FORT LEE, Va. -- In today’s technologically saturated world where adults and children are never far from the reach of a telephone, television or radio, we’ve all experienced stress – and need an escape from it.
Some attempts to reduce stress have been productive and at other times counterproductive. For those who believe in God, the presence of the Divine can be a tremendous source of support and comfort where serenity is available in the midst of trials and travails. Two common spiritual practices that may aid in managing stress are those of prayer and meditation.
Prayer may be viewed as the means for communication with the Divine. In this forum, one can express his or her thoughts and feelings as it relates to a particular issue or concern. Research has shown that people who pray for themselves when they are distressed tend to cope better than those who do not pray. It also can be important to pray for individuals with whom one is involved in a stressful situation. When you pray for a person, you may find that you come into a deeper level of care for them. The 18th century Anglican mystic, William Law, wrote, “There is nothing that makes us love a person so much as praying for them.”
Meditation involves one becoming still before God and pondering deeply on the words and meaning of certain spiritual truths. Listed below is a strategy for incorporating this technique in the daily routine.
• Select a quiet area with minimal interruptions. Silence any electronic devices.
• Pick a focus word, phrase, religious teaching, prayer, or profession of faith that is reflective of your relationship with the Divine (e.g.,” Shalom,” “Jesus,” “Nicene Creed”).
• Sit comfortably in a quiet setting. Close your eyes to minimize distractions. Relax your muscles. Breathe slowly and naturally and as you do, repeat your chosen area of focus silently to yourself.
• Continue for approximately 10-20 minutes.
• Remain seated for a few minutes and take a few deep cleansing breaths before resuming normal activity.
• Practice this technique once or twice daily.
In prayer and meditation, as with any concerted endeavor, it is crucial to persist through weariness and distractions and to practice regularly for maximum benefits. Possible outcomes may include a peaceful and more centered approach to life, reduced anxiety, improved sleep, and increased energy and hopefulness.
For further resources in learning how to manage stress in a way that incorporates one’s religious beliefs and spiritual practices, assistance may be found through a trained mental health professional or member of the clergy.
Active duty military members can obtain mental health care from the KAHC Department of Behavioral Health by calling (804) 734-9143 or 734-9623.
Retirees and family members are authorized up to eight visits with a networked behavioral health provider without a referral.

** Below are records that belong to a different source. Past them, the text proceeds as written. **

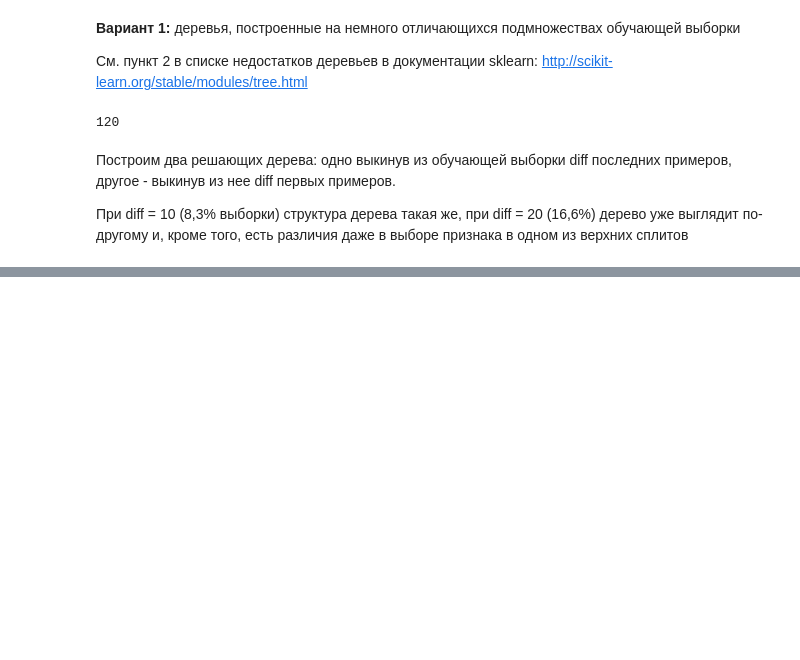
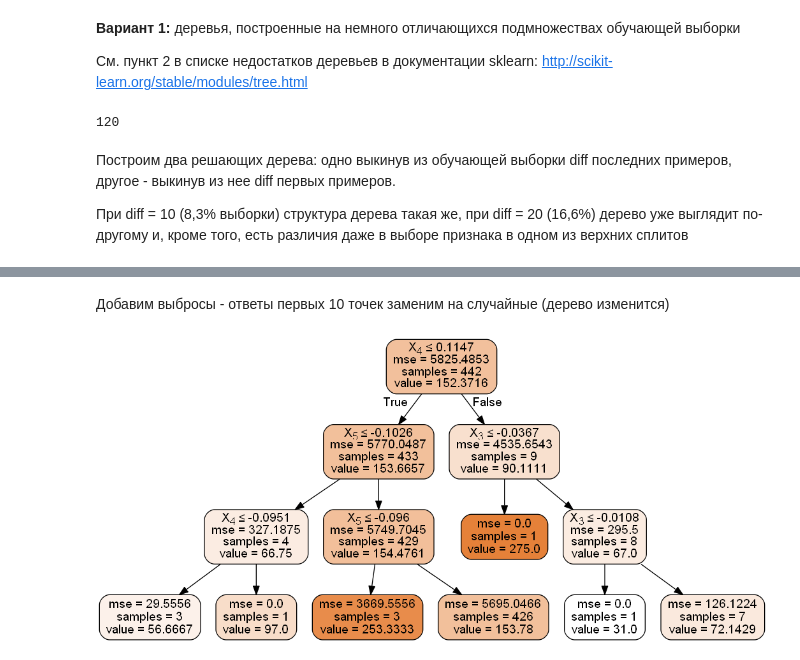
Before and after one commit to ml-mipt/ml-mipt-part1, a Jupyter notebook: 2017/seminars/04-trees/TreeVisualization.ipynb, the cells around one changed output, grey strips where cells are left out. Saved outputs shown, nothing was run; the diff lists cells and outputs as text; code cells hidden in the pictures; blank space fills up the shorter version.

```diff
--- a/2017/seminars/04-trees/TreeVisualization.ipynb
+++ b/2017/seminars/04-trees/TreeVisualization.ipynb
@@ -253,0 +307,13 @@ Image(graph.create_png())
+# %% [markdown]
+Добавим выбросы - ответы первых 10 точек заменим на случайные (дерево изменится)
+# %%
+model = tree.DecisionTreeRegressor(max_depth=3)
+model.fit(diabetes.data, list(diabetes.target[10:]) + list(np.random.normal(loc=150, scale=20, size=10)))
+filename = "diabetes_tree.out"
+dot_data = tree.export_graphviz(model, out_file=filename,
+                         filled=True, rounded=True,
+                         special_characters=True)
+graph = pydotplus.graphviz.graph_from_dot_file(filename)
+Image(graph.create_png())
+# %% [output]
+[figure, added]
```
Also changed, not shown: parts of 28 cells of this notebook.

Providers can be located via Military One Source at www.militaryonesource.com and Health Net Federal Services at www.hnfs.com.
Lois Barlow, KAHC Psychologist, Fort Lee Traveller